By Jen Mangham
By Bill Wisser
By Laine Doss
By Bill Wisser
By Dana De Greff
By Laine Doss
By Zachary Fagenson
But while history and eccentricities distinguish Big Fish, its food has met with indifference, or outright dislike, since 1996, when Miralda and Guillen convinced Brickell to let them renovate the place and rename it Big Fish Mayaimi. I've heard lots of complaints from friends about Sykes's famous grouper sandwich being replaced by a gaping pita pocket stuffed with chunks of pan-fried mahi-mahi, pickled red onions, and chopped romaine (potato sticks garnish the lunch item). I confess to enjoying the pita fish sandwich, despite its tendency to disintegrate, but I also have found the fare in general to be, well, less than scintillating.
Guillen has made some changes in the kitchen.
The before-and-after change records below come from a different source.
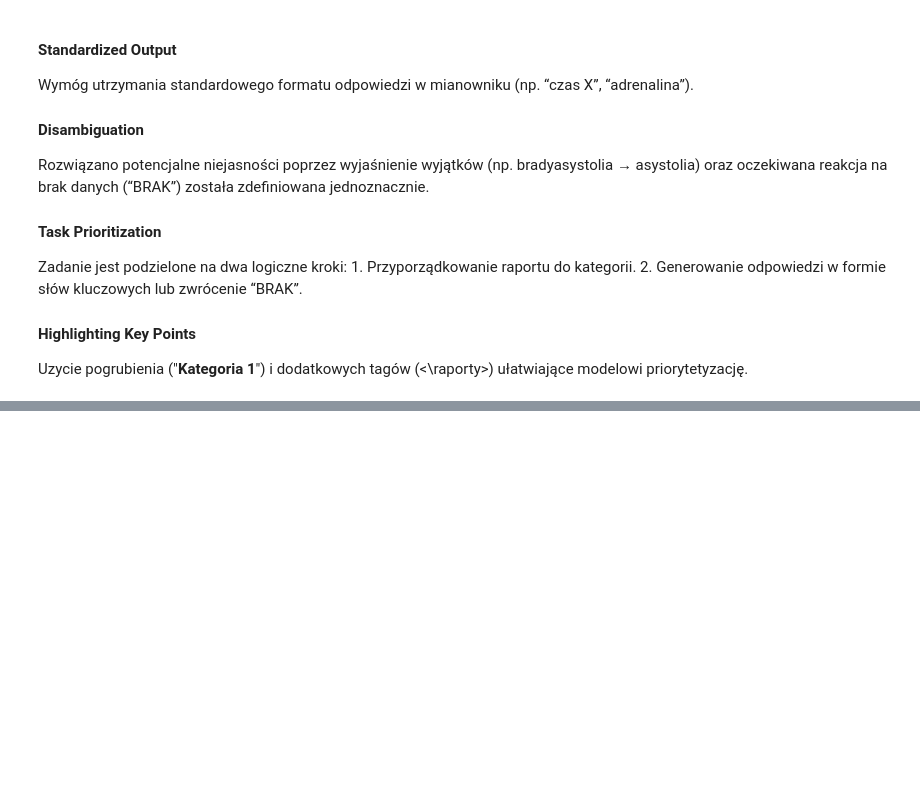
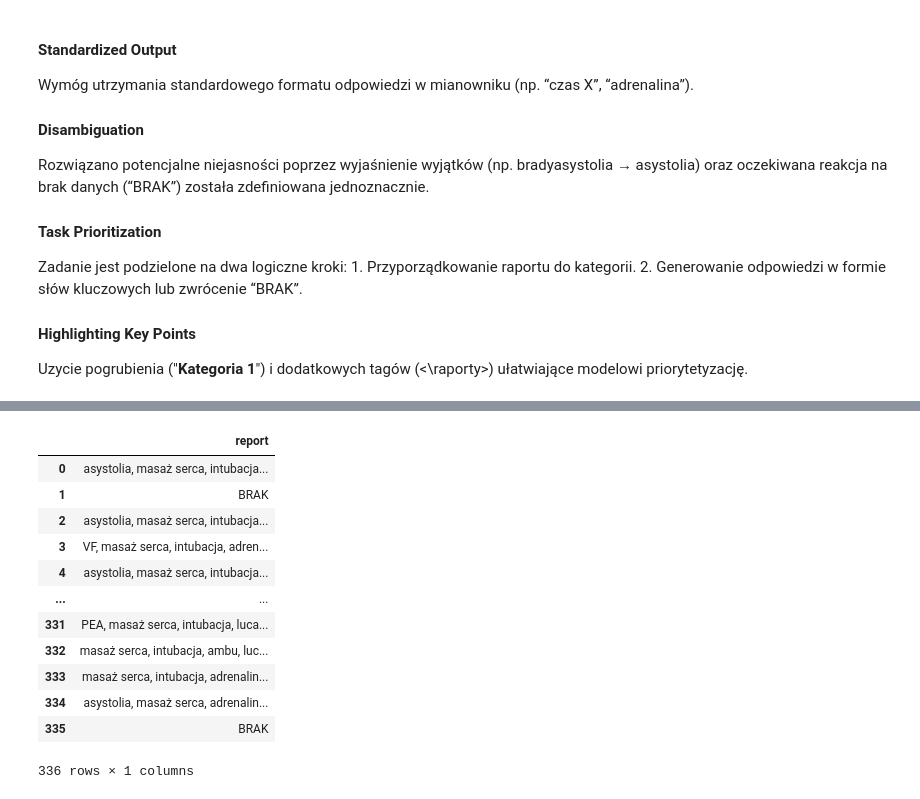
Before and after one commit to juestany/praca_inz, a Jupyter notebook: praca.ipynb, the cells around one changed output, grey strips where cells are left out. Drawn from its saved outputs; the diff is of its cells as text; code cells hidden in the pictures; blank space fills up the shorter version.

```diff
--- a/praca.ipynb
+++ b/praca.ipynb
@@ -269,0 +288,17 @@ print(summaries)
+# %%
+df = pd.DataFrame(data_list, columns=["report"])
+df
+# %% [output]
+|  | report |
+| 0 | asystolia, masaż serca, intubacja... |
+| 1 | BRAK |
+| 2 | asystolia, masaż serca, intubacja... |
+| 3 | VF, masaż serca, intubacja, adren... |
+| 4 | asystolia, masaż serca, intubacja... |
+| ... | ... |
+| 331 | PEA, masaż serca, intubacja, luca... |
+| 332 | masaż serca, intubacja, ambu, luc... |
+| 333 | masaż serca, intubacja, adrenalin... |
+| 334 | asystolia, masaż serca, adrenalin... |
+| 335 | BRAK |
+336 rows × 1 columns
```
Also changed, not shown: parts of 5 cells of this notebook.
In November she hired Miguel Marrero, a Puerto Rican chef with a multicultural past: lived in Hawaii, owned a restaurant in Germany, and worked at Mark's Las Olas in Fort Lauderdale. My first meal under his direction left me relatively unwowed. Mediterranean fish soup was attractively presented, with tiny clams in the shell, chunks of snapper and grouper, and chopped leeks, but the soup itself was so salty we sent it back virtually untouched.
We had the same problem with a grilled wahoo fillet, a special entree that evening. From the waiter's description we expected the fish to be topped with lump crabmeat; instead, the generous and flaky fillet was sauced with a briny crabmeat reduction. Simple grilled snapper, dressed with a squeeze of lime, fared much better. Likewise, a lunchtime dish of grilled whole baby squid, tender and succulent, was delicious, so I'd recommend sticking with uncomplicated items. Dinners were accompanied by a good rice pilaf, livened up with kalamata olives.
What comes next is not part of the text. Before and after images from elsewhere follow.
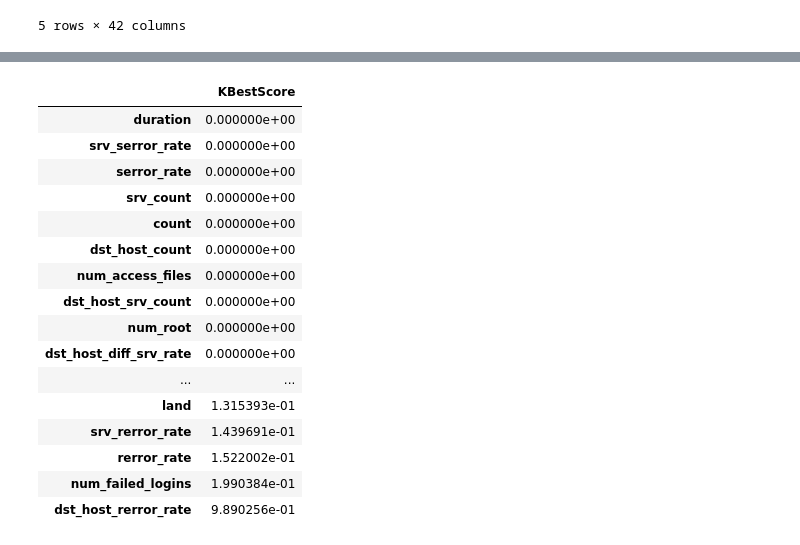
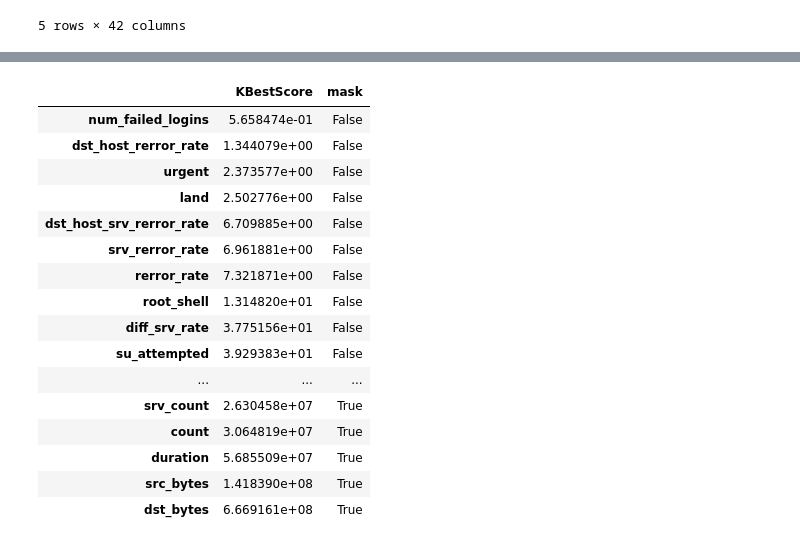
Before and after one commit to mueller91/kdd99, a Jupyter notebook: KDD99.ipynb, the cells around one changed output, grey strips where cells are left out. Saved outputs shown, nothing was run; the diff lists cells and outputs as text; code cells hidden in the pictures.

```diff
--- a/KDD99.ipynb
+++ b/KDD99.ipynb
@@ -107,34 +107,40 @@ X_train.head()
 5 rows × 39 columns
 # %%
 # Select K best
-sel = SelectKBest(chi2, k=6)
+sel = SelectKBest(chi2, k=12)
 sel.fit(X_train, Y_train)
 
 # remove "label" from cols if present
 try:
     cols.remove("label")
 except:
     pass
 
-# print the score values
-scores = sel.pvalues_
+# print the score values. SelectKBest selects the features with the LOWEST score!!
+# ANOVA: H_0 is: samples x_i and z_i come from common distribution => thus, if i know value of x_1, i may know z_1
+# scores are better if greater, p-values are better if smaller
+# The p-value of a feature selection score indicates the probability that this score or a higher score would be obtained if this variable showed no interaction with the target.
+scores = sel.scores_
 r = pd.DataFrame(scores, index=cols, columns=["KBestScore"])
-r.sort_values(ascending="True", by="KBestScore")
+# r.sort_values(ascending="True", by="KBestScore")
+r["mask"] = sel.get_support()
+r = r.sort_values("KBestScore")
+r
 # %% [output]
-|  | KBestScore |
-| duration | 0.000000e+00 |
-| srv_serror_rate | 0.000000e+00 |
-| serror_rate | 0.000000e+00 |
-| srv_count | 0.000000e+00 |
-| count | 0.000000e+00 |
-| dst_host_count | 0.000000e+00 |
-| num_access_files | 0.000000e+00 |
-| dst_host_srv_count | 0.000000e+00 |
-| num_root | 0.000000e+00 |
-| dst_host_diff_srv_rate | 0.000000e+00 |
-| ... | ... |
-| land | 1.315393e-01 |
-| srv_rerror_rate | 1.439691e-01 |
-| rerror_rate | 1.522002e-01 |
-| num_failed_logins | 1.990384e-01 |
-| dst_host_rerror_rate | 9.890256e-01 |
+|  | KBestScore | mask |
+| num_failed_logins | 5.658474e-01 | False |
+| dst_host_rerror_rate | 1.344079e+00 | False |
+| urgent | 2.373577e+00 | False |
+| land | 2.502776e+00 | False |
+| dst_host_srv_rerror_rate | 6.709885e+00 | False |
+| srv_rerror_rate | 6.961881e+00 | False |
+| rerror_rate | 7.321871e+00 | False |
+| root_shell | 1.314820e+01 | False |
+| diff_srv_rate | 3.775156e+01 | False |
+| su_attempted | 3.929383e+01 | False |
+| ... | ... | ... |
+| srv_count | 2.630458e+07 | True |
+| count | 3.064819e+07 | True |
+| duration | 5.685509e+07 | True |
+| src_bytes | 1.418390e+08 | True |
+| dst_bytes | 6.669161e+08 | True |
```
Also changed, not shown: parts of 3 cells of this notebook, 1 other file.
The proprietors' Spanish connection is evident on both the regular menu and the specials blackboard posted at the entrance to the outside eating area. We ordered an interesting escabeche appetizer from the latter, the marinated swordfish steak arriving breaded and fried. The swordfish was tasty, served at room temperature over a bed of frilly greens and topped with pickled onions. Ceviche, which given the size of the portion can be ordered as an appetizer or a main course, was at once mild and flavorful with onions and oregano. But some of the marinated fish chunks were tough.
We passed over fried squid in favor of fried smelts (not always available here); these tiny little fish, which you eat whole, were battered and deep-fried. But the oil they were cooked in seemed old, so the smelts were somewhat stale-tasting. Fried mozzarella and tomato salad was an improvement oil-wise; here the coating on the melted cheese slabs was a light and crisp golden-brown. Our only complaint was that the honey-mustard dressing that moistened the dish was too sweet, failing to harmonize with the mozzarella.
Big Fish Mayaimi is known for its paella: seafood, seafood and chicken, and wild mushroom. We watched as customers docked their yacht just for the privilege of eating some. Officially, the restaurant will serve the rice dish only to a minimum of four persons, but the staff was agreeable enough to make an exception for us one evening and prepare it for two. (An option for parties of less than four is black rice with squid and baby octopus.) Served in a large, shallow pan, the wild mushroom paella was enough to feed a half-dozen people. While the rice was evenly cooked, the woodsy mushrooms were overdone and slimy; and with its numerous sprigs of rosemary, the entire dish was just a bit too aromatic.
The restaurant could develop a well-deserved reputation for its churrasco, the menu's only beef entree. (Rosemary-garlic chicken is the sole poultry item.) The marinated and grilled skirt steak was one of the best I've had in awhile: juicy and supple.
Dessert, limited to three choices (and even these aren't always available), was the finest part of our first meal. We tried brazo gitano, a light sponge cake rolled with creamy, sticky dulce de leche. The short wine list is also a delight, yielding some good Spanish bottles for less than twenty dollars. And I should add that the overall fare has improved exponentially with each successive visit I've made, though waiters continue to remove wineglasses that aren't empty when they bring a new round. I feel more confident now than I did in the past, that Big Fish's food might someday become a draw in itself.
Big Fish Mayaimi
55 SW Miami Avenue Rd, Miami; 305-373-1770. Lunch and dinner daily from 11:30 a.m. till 11:30 p.m.
Mediterranean fish soup $6.00
Grilled squid $9.00
Wild mushroom paella (per person) $18.00
Brazo gitano $4.